WHAT YOU NEED TO DO: The records that follow should be returned exactly, pictures excluded.

──────

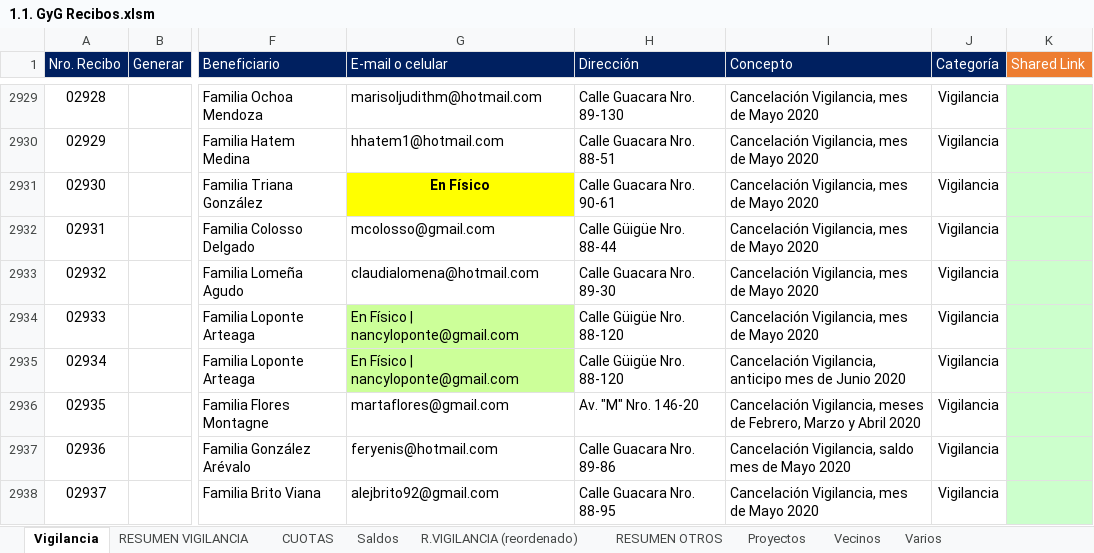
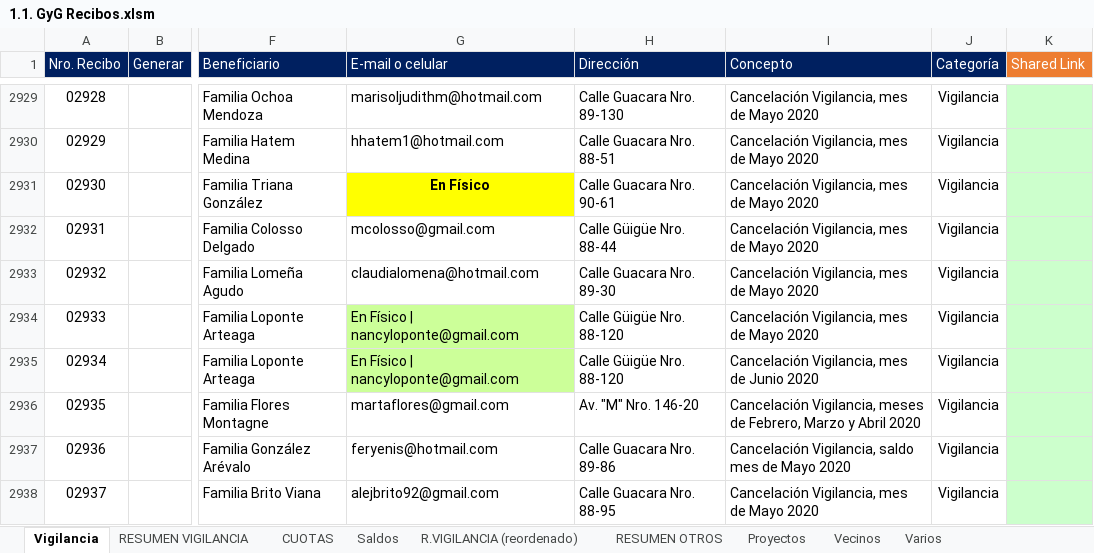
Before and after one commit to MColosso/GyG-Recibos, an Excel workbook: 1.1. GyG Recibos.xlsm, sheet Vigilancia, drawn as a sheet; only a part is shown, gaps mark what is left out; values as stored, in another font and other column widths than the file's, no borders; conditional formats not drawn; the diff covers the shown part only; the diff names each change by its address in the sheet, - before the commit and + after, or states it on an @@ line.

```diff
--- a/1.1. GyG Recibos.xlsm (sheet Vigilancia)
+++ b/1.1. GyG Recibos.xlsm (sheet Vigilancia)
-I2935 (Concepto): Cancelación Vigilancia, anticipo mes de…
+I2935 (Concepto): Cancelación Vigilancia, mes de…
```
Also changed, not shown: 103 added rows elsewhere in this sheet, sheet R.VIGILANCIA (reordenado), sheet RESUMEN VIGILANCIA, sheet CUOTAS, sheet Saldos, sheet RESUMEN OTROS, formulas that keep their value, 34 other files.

──────

EXPECTED ANSWER:
Before and after one commit to MColosso/GyG-Recibos, an Excel workbook: 1.1. GyG Recibos.xlsm, sheet Vigilancia, drawn as a sheet; only a part is shown, gaps mark what is left out; values as stored, in another font and other column widths than the file's, no borders; conditional formats not drawn; the diff covers the shown part only; the diff names each change by its address in the sheet, - before the commit and + after, or states it on an @@ line.

```diff
--- a/1.1. GyG Recibos.xlsm (sheet Vigilancia)
+++ b/1.1. GyG Recibos.xlsm (sheet Vigilancia)
-I2935 (Concepto): Cancelación Vigilancia, anticipo mes de…
+I2935 (Concepto): Cancelación Vigilancia, mes de…
```
Also changed, not shown: 103 added rows elsewhere in this sheet, sheet R.VIGILANCIA (reordenado), sheet RESUMEN VIGILANCIA, sheet CUOTAS, sheet Saldos, sheet RESUMEN OTROS, formulas that keep their value, 34 other files.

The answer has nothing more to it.